Programs & Impact

Sport and Youth Development

NASCA’s methodology uses sport and mentoring to engage young people to strengthen culture, build self-esteem and enable a strong sense of autonomy through personal development.

Across our programs sport operates as a ‘hook’ to engage young people across our programs, to encourage health and wellbeing, and to meet outcomes through transferable skill development. Numerous studies and publications have highlighted the strong link between good sport-focussed programs and positive outcomes in Aboriginal and Torres Strait Islander communities.

Sports programs can encourage behavioural change in young people and skills learnt in sports are transferable to other areas of life.


Sport may also remove young people from negative influences like anti-social peer groups, drugs and alcohol, low-self esteem and boredom.

Transferable skills learnt through sport include:
  • Commitment and understanding the consequences of not meeting commitments,
  • Communication skills,
  • Problem solving,
  • Team work,
  • Dealing with stress, and;
  • Goal setting and future planning


Participation in sport has additional benefits for youth development including:
  • Overall improvements in health and mental health,
  • Self-confidence,
  • Increased sense of social inclusion and community participation,
  • Self-Discipline, and;
  • Structured leisure time.

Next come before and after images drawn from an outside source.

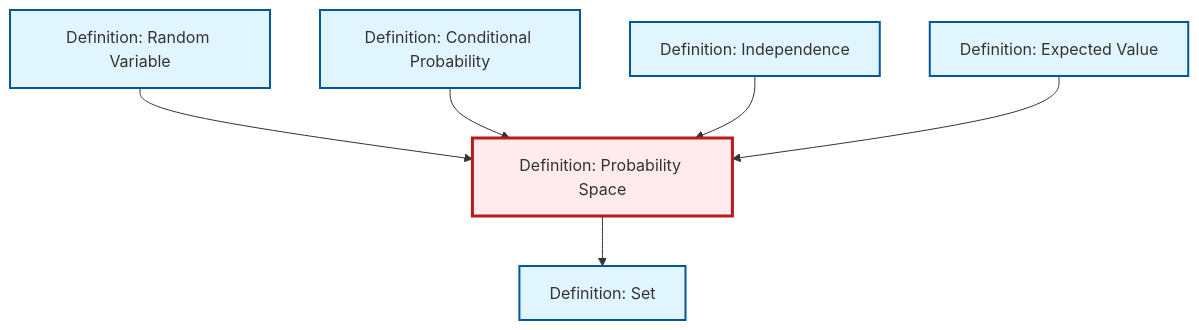
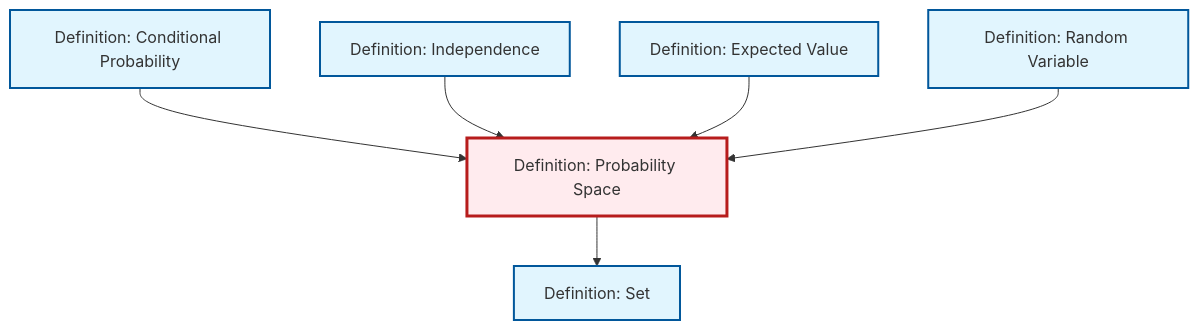
The diagram in content/ja/probability-statistics/def-probability-space.qmd (RK0429/ModernMath), drawn with Mermaid before and after one commit. The commit also changed other lines of this file and 497 other files, not shown here.

````diff
--- a/content/ja/probability-statistics/def-probability-space.qmd
+++ b/content/ja/probability-statistics/def-probability-space.qmd
@@ -47,26 +47,26 @@
 ```{mermaid}
 %%| fig-cap: "Local dependency graph"
 graph TD
     classDef definition fill:#e1f5fe,stroke:#01579b,stroke-width:2px
     classDef theorem fill:#f3e5f5,stroke:#4a148c,stroke-width:2px
     classDef axiom fill:#fff3e0,stroke:#e65100,stroke-width:2px
     classDef example fill:#e8f5e9,stroke:#1b5e20,stroke-width:2px
     classDef current fill:#ffebee,stroke:#b71c1c,stroke-width:3px
+    def-random-variable["Definition: Random Variable"]:::definition
     def-conditional-probability["Definition: Conditional Probability"]:::definition
-    def-probability-space["Definition: Probability Space"]:::definition
     def-expectation["Definition: Expected Value"]:::definition
     def-set["Definition: Set"]:::definition
-    def-random-variable["Definition: Random Variable"]:::definition
     def-independence["Definition: Independence"]:::definition
-    def-random-variable --> def-probability-space
+    def-probability-space["Definition: Probability Space"]:::definition
     def-conditional-probability --> def-probability-space
-    def-probability-space --> def-set
     def-independence --> def-probability-space
     def-expectation --> def-probability-space
+    def-probability-space --> def-set
+    def-random-variable --> def-probability-space
     class def-probability-space current
+    click def-random-variable "def-random-variable.html" "Definition: Random Variableへ"
     click def-conditional-probability "def-conditional-probability.html" "Definition: Conditional Probabilityへ"
     click def-expectation "def-expectation.html" "Definition: Expected Valueへ"
     click def-set "def-set.html" "Definition: Setへ"
-    click def-random-variable "def-random-variable.html" "Definition: Random Variableへ"
     click def-independence "def-independence.html" "Definition: Independenceへ"
 ```
````
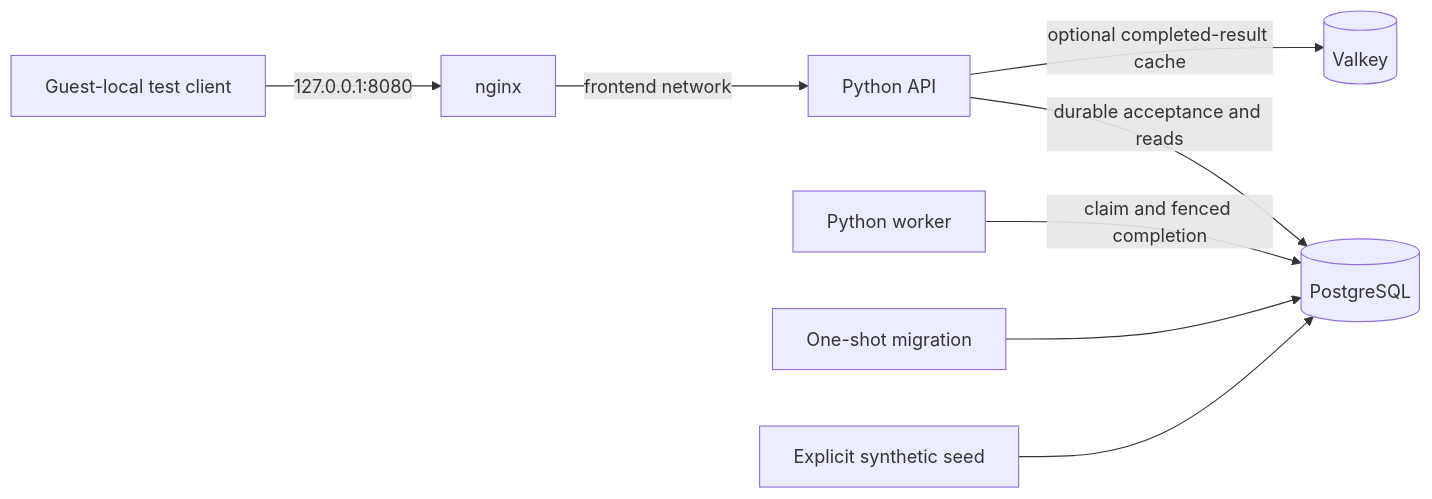
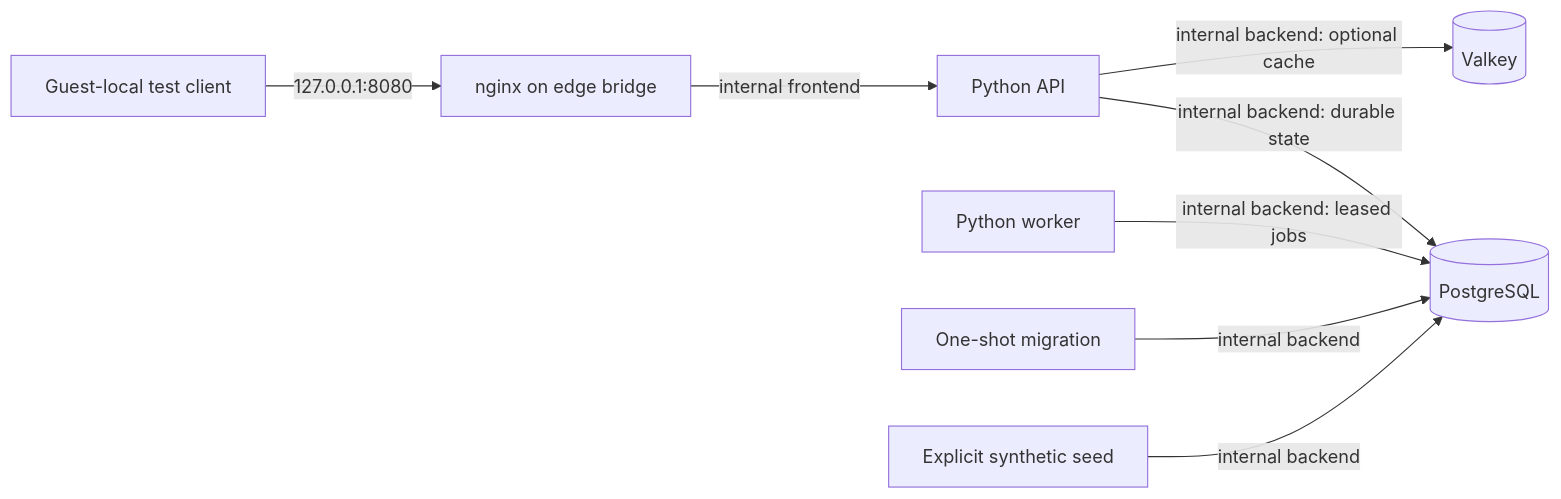
One commit to Yash-PK/ops-containerized-service-platform changed the diagram in README.md. Above: the diagram before and after it, drawn with Mermaid. The commit also changed other lines of this file and 9 other files, not shown here.

````diff
--- a/README.md
+++ b/README.md
@@ -14,10 +14,10 @@
 ```mermaid
 flowchart LR
-    client[Guest-local test client] -->|127.0.0.1:8080| proxy[nginx]
-    proxy -->|frontend network| api[Python API]
-    api -->|durable acceptance and reads| db[(PostgreSQL)]
-    worker[Python worker] -->|claim and fenced completion| db
-    api -->|optional completed-result cache| cache[(Valkey)]
-    migrate[One-shot migration] --> db
-    seed[Explicit synthetic seed] --> db
+    client[Guest-local test client] -->|127.0.0.1:8080| proxy[nginx on edge bridge]
+    proxy -->|internal frontend| api[Python API]
+    api -->|internal backend: durable state| db[(PostgreSQL)]
+    worker[Python worker] -->|internal backend: leased jobs| db
+    api -->|internal backend: optional cache| cache[(Valkey)]
+    migrate[One-shot migration] -->|internal backend| db
+    seed[Explicit synthetic seed] -->|internal backend| db
 ```
````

Participation in sport is also enjoyable, providing an alternative to the conventional education system and is therefore able to directly encourage engagement with school and education.  In addition to this, to effectively participate in sport the participants require a healthy diet and a generally healthy lifestyle.

Additionally, our program model builds in opportunities for skills development and career transition through work readiness qualifications such as coaching accreditations, refereeing accreditations and first aid.